* Task item
Nothing but the pictures gets dropped; retype every entry exactly.

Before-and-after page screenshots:
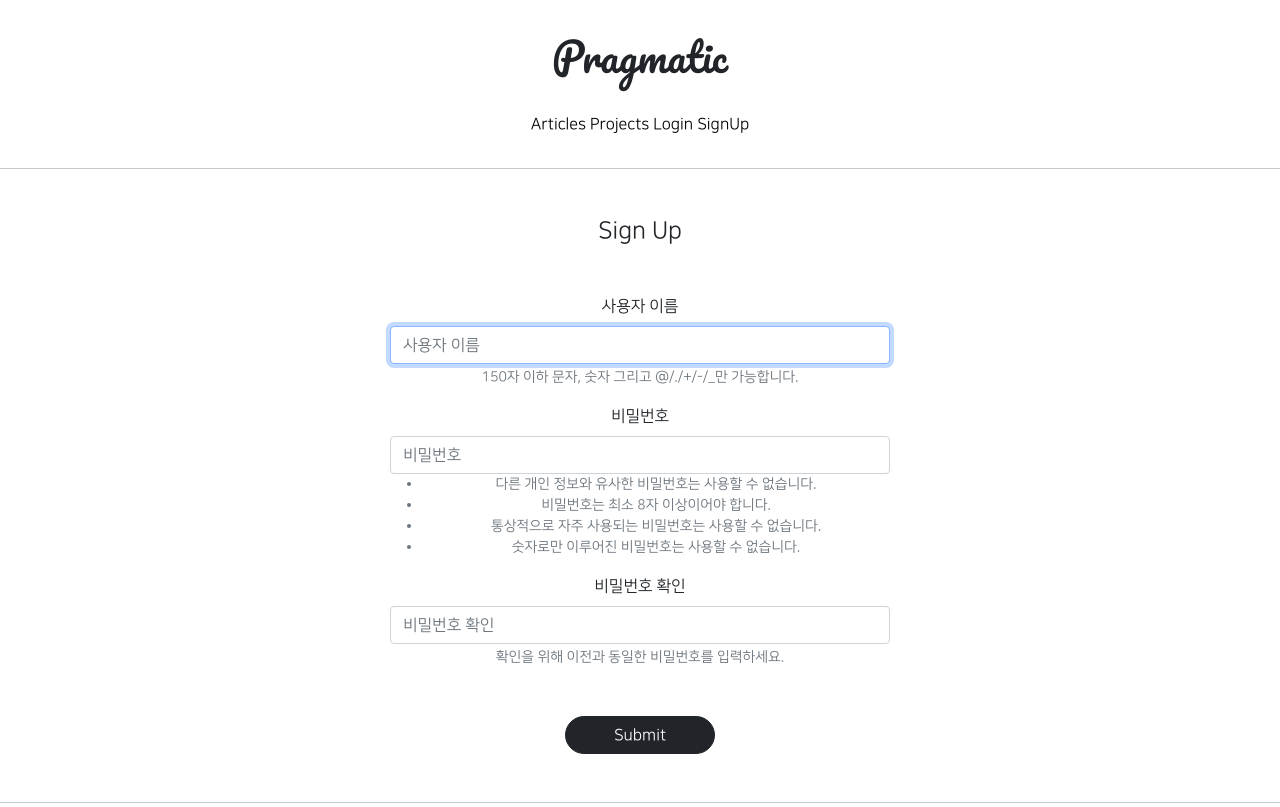
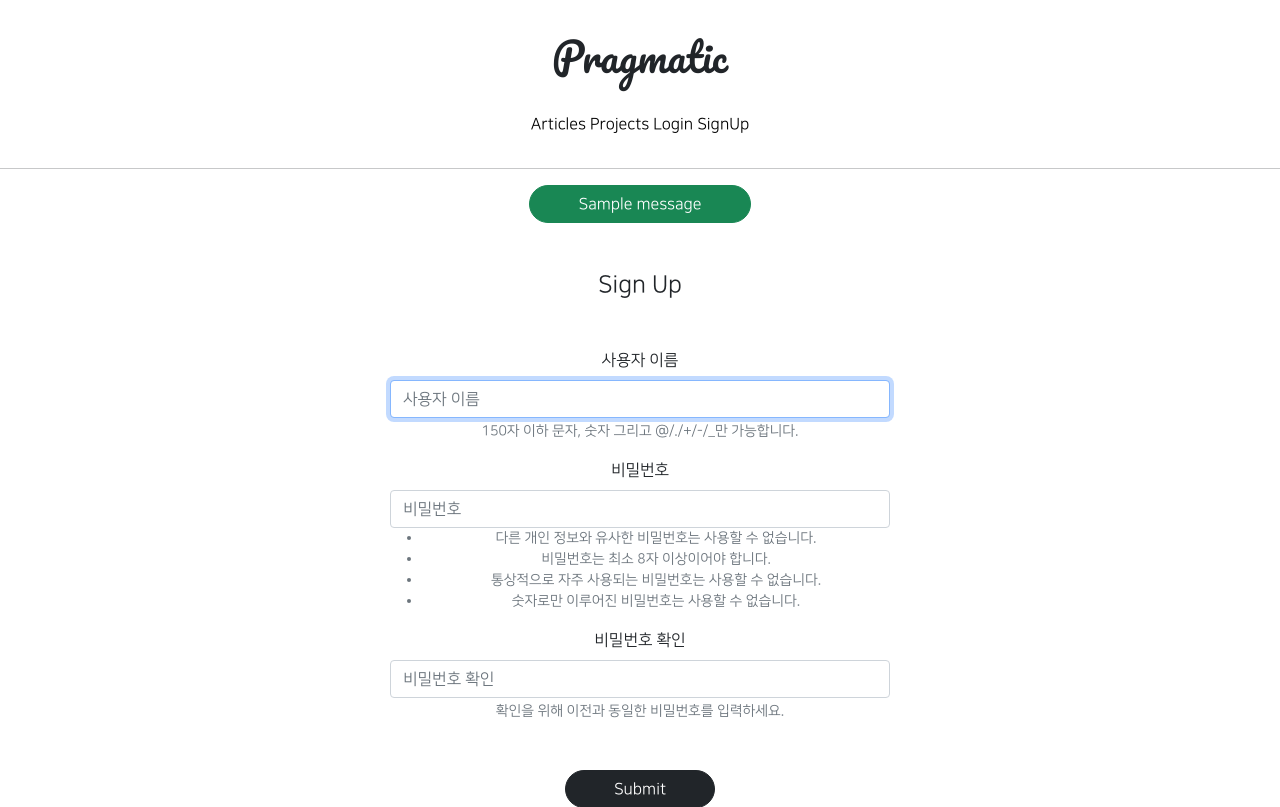
Before and after one commit to pooh11933/practice01, a Django app: page /accounts/create/ in a window 1280 px wide. Shown: the top 807 px of the page. Run offline with Django 3.2, Linux system fonts and the light colour scheme; tables that the repository leaves empty hold one stand-in row (values such as "Sample post"); one stand-in notice (Sample message) is shown; parts of the project's set-up code (start-up, migrations or seed data) failed here and were passed over; some libraries are stand-ins or nearby versions.

Commit message:
8/25 1ban class commit 2

```diff
--- a/templates/base.html
+++ b/templates/base.html
@@ -9,12 +9,20 @@
 
     {% include 'header.html' %}
 
-    <hr>
+<hr>
 
-    {% block content %}
-    {% endblock %}
+{% for message in messages %}
+    <div class="text-center">
+        <div class="btn btn-success rounded-pill px-5">
+         {{ message }}
+        </div>
+    </div>
+{% endfor %}
 
-    <hr>
+{% block content %}
+{% endblock %}
+
+<hr>
 
     {% include 'footer.html' %}
 
```
Also changed, not shown: likeapp/views.py (+5 -3 lines).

* Answer for the task
Before and after one commit to pooh11933/practice01, a Django app: page /accounts/create/ in a window 1280 px wide. Shown: the top 807 px of the page. Run offline with Django 3.2, Linux system fonts and the light colour scheme; tables that the repository leaves empty hold one stand-in row (values such as "Sample post"); one stand-in notice (Sample message) is shown; parts of the project's set-up code (start-up, migrations or seed data) failed here and were passed over; some libraries are stand-ins or nearby versions.

Commit message:
8/25 1ban class commit 2

```diff
--- a/templates/base.html
+++ b/templates/base.html
@@ -9,12 +9,20 @@
 
     {% include 'header.html' %}
 
-    <hr>
+<hr>
 
-    {% block content %}
-    {% endblock %}
+{% for message in messages %}
+    <div class="text-center">
+        <div class="btn btn-success rounded-pill px-5">
+         {{ message }}
+        </div>
+    </div>
+{% endfor %}
 
-    <hr>
+{% block content %}
+{% endblock %}
+
+<hr>
 
     {% include 'footer.html' %}
 
```
Also changed, not shown: likeapp/views.py (+5 -3 lines).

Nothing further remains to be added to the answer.